Liquid nicotine: Keep it away from the kids
Parents who use e-cigarettes are largely unaware of the dangers of their children ingesting liquid nicotine, a recent study shows.
The study, conducted by the Washington University School of Medicine, surveyed 658 parents at 15 Midwest pediatric clinics. One in five had tried e-cigarettes, and one in eight had family members who regularly used them.
Of those, 36 percent reported they didn’t lock up the liquid nicotine, the ingredient that produces vapor when brought to a boiling point in e-cigarettes. The most common place to store the dangerous liquid was in a drawer or cupboard, in a pocketbook or on an open counter—all places where children have easy access.
Unlike most European countries, most containers of liquid nicotine sold in the U.S. don’t come child-proof caps, said John Mendelsohn, MD, an emergency room physician and toxicology expert at Falmouth Hospital.
Dr. Mendelsohn compared the milligrams of liquid nicotine to kilograms of the average weight of a toddler. He said one teaspoon probably wouldn’t kill a 20-pound child, but it would make them awfully sick.
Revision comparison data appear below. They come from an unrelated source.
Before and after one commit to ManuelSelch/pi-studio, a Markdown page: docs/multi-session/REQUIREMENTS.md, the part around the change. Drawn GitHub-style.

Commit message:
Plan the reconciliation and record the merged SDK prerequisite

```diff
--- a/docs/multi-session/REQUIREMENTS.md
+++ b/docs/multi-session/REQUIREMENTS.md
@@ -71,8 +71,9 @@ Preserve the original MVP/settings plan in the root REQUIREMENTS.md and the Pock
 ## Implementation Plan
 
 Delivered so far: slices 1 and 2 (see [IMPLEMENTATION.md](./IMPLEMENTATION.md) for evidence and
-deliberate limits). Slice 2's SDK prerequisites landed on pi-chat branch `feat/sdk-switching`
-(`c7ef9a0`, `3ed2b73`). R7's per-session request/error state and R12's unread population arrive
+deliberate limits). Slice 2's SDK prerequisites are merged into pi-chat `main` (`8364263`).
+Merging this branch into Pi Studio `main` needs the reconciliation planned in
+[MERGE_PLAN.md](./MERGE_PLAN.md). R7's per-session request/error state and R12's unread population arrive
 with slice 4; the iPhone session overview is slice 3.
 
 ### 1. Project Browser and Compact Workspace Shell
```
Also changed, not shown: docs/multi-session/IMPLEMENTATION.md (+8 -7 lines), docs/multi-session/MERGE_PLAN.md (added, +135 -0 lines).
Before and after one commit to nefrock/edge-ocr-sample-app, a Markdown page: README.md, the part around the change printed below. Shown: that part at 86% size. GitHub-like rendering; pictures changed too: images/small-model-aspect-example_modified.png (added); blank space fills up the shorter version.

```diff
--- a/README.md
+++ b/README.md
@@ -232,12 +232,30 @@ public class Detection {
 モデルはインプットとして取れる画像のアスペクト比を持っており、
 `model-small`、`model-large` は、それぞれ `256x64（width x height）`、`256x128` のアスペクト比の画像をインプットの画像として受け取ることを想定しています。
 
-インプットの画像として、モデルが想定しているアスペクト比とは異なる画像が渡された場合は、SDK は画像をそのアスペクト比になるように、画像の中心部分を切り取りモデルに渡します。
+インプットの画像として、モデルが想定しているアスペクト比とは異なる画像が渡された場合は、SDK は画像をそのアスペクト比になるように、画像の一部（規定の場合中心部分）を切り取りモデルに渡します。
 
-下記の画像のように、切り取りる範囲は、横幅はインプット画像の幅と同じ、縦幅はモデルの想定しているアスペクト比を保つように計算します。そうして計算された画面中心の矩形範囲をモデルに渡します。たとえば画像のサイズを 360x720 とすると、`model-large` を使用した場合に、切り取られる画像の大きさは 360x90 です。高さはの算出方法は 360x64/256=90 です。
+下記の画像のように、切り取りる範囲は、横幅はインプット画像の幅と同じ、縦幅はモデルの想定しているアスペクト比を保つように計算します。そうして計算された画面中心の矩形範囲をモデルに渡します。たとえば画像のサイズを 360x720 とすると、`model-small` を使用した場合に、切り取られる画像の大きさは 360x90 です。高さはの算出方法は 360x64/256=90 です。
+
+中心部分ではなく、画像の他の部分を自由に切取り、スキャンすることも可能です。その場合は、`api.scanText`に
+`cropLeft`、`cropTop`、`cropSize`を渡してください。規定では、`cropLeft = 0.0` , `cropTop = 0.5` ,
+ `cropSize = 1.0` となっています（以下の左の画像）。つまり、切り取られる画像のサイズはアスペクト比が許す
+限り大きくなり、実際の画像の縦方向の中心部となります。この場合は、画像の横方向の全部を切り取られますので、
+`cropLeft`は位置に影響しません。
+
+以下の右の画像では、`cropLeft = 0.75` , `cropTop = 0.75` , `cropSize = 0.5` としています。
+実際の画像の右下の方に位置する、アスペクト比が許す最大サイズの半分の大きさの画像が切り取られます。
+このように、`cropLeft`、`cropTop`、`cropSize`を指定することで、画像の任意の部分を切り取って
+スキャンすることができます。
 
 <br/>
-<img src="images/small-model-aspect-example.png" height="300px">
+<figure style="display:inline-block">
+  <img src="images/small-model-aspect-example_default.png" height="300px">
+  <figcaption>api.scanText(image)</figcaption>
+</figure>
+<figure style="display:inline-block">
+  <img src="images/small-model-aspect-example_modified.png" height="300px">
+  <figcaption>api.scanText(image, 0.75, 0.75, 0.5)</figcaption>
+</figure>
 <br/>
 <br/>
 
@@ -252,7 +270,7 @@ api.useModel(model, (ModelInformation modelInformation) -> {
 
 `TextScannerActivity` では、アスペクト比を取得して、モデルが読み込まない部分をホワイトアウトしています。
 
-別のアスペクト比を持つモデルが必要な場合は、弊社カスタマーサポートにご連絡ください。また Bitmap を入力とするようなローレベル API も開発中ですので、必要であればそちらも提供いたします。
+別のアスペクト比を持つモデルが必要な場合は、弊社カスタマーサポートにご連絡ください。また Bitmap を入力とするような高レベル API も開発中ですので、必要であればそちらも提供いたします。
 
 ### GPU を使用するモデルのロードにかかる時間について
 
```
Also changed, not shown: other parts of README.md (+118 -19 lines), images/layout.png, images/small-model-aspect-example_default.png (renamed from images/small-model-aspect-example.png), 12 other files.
“They would have discernible symptoms like nausea, vomiting, tachycardia, seizures and altered mental status,” Dr. Mendelsohn said. “Those symptoms would require a trip to the hospital.”
He noted that it wouldn’t take much more than a teaspoon of liquid nicotine to be fatal. And for some kids, that small amount really would be enough.
The draw for children is two-fold.
“Many of these liquid nicotine products are flavored,” Dr. Mendelsohn said. “And not only do they come in attractive flavors, they are packaged with colorful content that would attract a child. Plus you can buy the refills in pretty large quantities.”
Children can also develop a bad rash if their skin came into contact with liquid nicotine. “You have to remember that nicotine was originally used as a pesticide in agriculture,” Dr. Mendelsohn said. “That’s its use commercially.”
A toddler from upstate New York is believed to be the first child to die from ingesting liquid nicotine in December 2014, but the numbers of poisonings are increasing rapidly as more people jump on the vaping bandwagon.
The national Centers for Disease Control and Prevention reported that the number of calls to poison control centers due to liquid nicotine increased from one per month in September 2010 to 215 per month in February 2014.
That number is expected to increase as vaping and e-cigarettes hit the mainstream market and gain more acceptance.
Use of e-cigarettes among young adults has increased anywhere from five to 20 times in the last five years, Dr. Mendelsohn said. “So we’re seeing a lot of young people doing this and young people, of course, can have young children.”
The Regional Center for Poison Control and Prevention estimates that more than 60,000 children end up in emergency rooms every year because they have ingested a poisonous substance. Of those cases, 90 percent happen in the home.
Poison Control offers the following tips to prevent accidental poisoning from any substance, including liquid nicotine:
- Store all poisonous substances in a place where children cannot reach them, and preferably can’t even see them. Children are resourceful climbers, so it’s better they don’t know something intriguing is in the cabinet over the fridge.
- Put all poisonous substances away every single time you use them. Never leave any toxic substance sitting on a counter or table for even a few minutes. In addition to being resourceful, children are quick.
- Discuss the dangers of any toxic substance with your children and then be prepared to answer the inevitable questions about why you are using something that’s toxic, but they can’t.
- Inform guests or babysitters of the dangers of any substances in your house, so they can be on alert when you aren’t around.
- Keep the Poison Control phone number (800-222-1222) on your cell phone or in a place where you can access it easily.
If your child is unconscious or having trouble breathing, call 911 immediately.